A quick weekend drive by; I'll do a fuller piece on this next week.
Things that happen in the seat of power are usually connected. So I'm not terribly surprised that former Rumsfeld adviser Douglas Feith has come out with his "We overemphasized WMD" statement about the same time the Valerie Plame case is blowing wide open.
I've said for some time that special prosecutor Patrick Fitzgerald has been after something much bigger than a perjury rap on Karl Rove (yeah, yeah, you heard it here first.)
The real connection has to do with Joseph Wilson's analysis of the Niger yellow cake story and the "sixteen words" in President Bush's 2003 State of the Union Address: "The British government has learned that Saddam Hussein recently sought significant quantities of uranium from Africa."
The sixteen words turned out to not only be false; they turned out to be based on documents that were determined to be forgeries--poorly crafted forgeries at that.
The sixteen words were, of course, the crux of the administration's case for invading Iraq.
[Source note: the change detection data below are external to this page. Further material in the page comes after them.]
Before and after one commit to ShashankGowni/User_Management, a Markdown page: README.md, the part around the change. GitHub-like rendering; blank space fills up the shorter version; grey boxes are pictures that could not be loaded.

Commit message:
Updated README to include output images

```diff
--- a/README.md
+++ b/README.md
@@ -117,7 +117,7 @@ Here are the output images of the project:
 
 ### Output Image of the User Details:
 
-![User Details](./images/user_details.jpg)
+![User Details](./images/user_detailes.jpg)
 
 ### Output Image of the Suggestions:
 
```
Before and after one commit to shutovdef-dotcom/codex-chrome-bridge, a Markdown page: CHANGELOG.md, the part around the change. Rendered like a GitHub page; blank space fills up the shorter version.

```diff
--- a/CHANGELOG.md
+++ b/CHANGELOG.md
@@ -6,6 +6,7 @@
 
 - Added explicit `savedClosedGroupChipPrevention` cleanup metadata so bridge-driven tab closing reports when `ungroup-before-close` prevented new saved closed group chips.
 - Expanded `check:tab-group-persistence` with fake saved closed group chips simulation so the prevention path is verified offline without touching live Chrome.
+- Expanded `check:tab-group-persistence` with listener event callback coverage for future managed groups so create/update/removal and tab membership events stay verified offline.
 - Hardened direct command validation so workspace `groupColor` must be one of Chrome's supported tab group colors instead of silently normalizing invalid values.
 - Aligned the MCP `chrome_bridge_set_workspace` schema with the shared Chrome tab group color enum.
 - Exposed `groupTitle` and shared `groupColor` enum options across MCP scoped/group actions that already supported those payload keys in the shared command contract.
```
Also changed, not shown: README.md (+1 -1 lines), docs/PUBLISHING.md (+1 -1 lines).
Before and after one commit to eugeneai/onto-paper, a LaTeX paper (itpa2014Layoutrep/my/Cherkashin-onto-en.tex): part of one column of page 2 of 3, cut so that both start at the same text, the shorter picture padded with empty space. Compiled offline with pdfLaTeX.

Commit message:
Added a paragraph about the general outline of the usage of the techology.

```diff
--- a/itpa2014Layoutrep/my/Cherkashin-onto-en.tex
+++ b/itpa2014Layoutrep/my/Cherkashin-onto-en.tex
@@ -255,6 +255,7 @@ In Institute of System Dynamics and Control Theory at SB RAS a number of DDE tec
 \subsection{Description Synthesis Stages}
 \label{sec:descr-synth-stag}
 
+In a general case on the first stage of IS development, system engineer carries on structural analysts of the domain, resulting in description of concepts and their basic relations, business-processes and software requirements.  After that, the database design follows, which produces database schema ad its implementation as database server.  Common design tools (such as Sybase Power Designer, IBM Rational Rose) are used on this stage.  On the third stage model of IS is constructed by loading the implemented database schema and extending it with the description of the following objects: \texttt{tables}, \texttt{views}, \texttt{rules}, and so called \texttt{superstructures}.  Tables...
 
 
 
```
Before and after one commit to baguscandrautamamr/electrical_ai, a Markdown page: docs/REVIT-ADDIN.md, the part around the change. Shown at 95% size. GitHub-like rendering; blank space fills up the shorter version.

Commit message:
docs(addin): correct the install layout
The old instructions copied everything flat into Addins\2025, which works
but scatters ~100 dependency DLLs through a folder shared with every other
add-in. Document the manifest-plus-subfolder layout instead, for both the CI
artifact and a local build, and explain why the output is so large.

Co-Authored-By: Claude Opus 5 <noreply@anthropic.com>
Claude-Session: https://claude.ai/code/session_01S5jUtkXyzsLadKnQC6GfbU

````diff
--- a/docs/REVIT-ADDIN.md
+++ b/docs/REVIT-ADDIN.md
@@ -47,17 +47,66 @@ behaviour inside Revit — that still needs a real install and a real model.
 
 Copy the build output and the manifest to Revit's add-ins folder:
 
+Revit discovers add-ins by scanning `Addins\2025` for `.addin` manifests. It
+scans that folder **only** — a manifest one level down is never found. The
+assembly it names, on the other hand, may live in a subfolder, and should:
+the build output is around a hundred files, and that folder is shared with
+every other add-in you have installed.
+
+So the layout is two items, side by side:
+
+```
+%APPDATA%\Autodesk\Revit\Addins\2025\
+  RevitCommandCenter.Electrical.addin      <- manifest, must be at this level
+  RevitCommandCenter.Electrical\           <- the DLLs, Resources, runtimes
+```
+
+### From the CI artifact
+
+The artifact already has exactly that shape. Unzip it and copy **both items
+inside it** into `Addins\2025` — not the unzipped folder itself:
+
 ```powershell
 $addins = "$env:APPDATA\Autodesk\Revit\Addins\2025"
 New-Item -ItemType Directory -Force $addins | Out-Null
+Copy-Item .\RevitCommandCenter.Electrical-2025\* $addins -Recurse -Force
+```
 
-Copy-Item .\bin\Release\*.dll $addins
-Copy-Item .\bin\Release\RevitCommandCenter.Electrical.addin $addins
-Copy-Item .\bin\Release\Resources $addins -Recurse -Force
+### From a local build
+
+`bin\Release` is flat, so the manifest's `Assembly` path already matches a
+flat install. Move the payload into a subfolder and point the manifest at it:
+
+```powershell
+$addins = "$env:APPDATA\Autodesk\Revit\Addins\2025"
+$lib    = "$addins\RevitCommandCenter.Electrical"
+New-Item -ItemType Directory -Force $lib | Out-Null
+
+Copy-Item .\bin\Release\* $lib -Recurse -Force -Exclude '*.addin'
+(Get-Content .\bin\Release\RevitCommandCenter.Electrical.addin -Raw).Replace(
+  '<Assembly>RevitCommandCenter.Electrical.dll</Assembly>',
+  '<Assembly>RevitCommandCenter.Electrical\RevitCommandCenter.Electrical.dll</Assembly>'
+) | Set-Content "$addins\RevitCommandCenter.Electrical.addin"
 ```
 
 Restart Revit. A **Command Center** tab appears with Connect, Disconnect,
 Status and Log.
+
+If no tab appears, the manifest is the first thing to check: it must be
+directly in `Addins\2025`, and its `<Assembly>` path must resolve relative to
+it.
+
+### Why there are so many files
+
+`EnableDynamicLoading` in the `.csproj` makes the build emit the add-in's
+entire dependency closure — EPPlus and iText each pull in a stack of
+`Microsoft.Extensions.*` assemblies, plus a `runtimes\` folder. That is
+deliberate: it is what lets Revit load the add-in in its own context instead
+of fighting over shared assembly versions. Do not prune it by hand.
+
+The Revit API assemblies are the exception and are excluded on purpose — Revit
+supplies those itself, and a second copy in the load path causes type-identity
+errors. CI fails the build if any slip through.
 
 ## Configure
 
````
Hence, Feith's statement about "overemphasizing" the WMD angle. As in, "We didn't really mean to sell the war that way. President Bush really didn't mean to use the sixteen words to sell the war to America and the world."
The latest revelation that Powell was circulating a memo with Wilson's findings on Air Force One almost certainly indicates that Mr. Bush was aware of it.
But let's cut to the chase, the issues that (I think) are the key ones.
At the time of the president's SOTU speech, who if anyone in the administration knew that the sixteen words were based on forged documents? And oh, by the way, who forged those documents?
That's what I'd like to know, and I'm guessing that's what Fitzgerald wants to know too.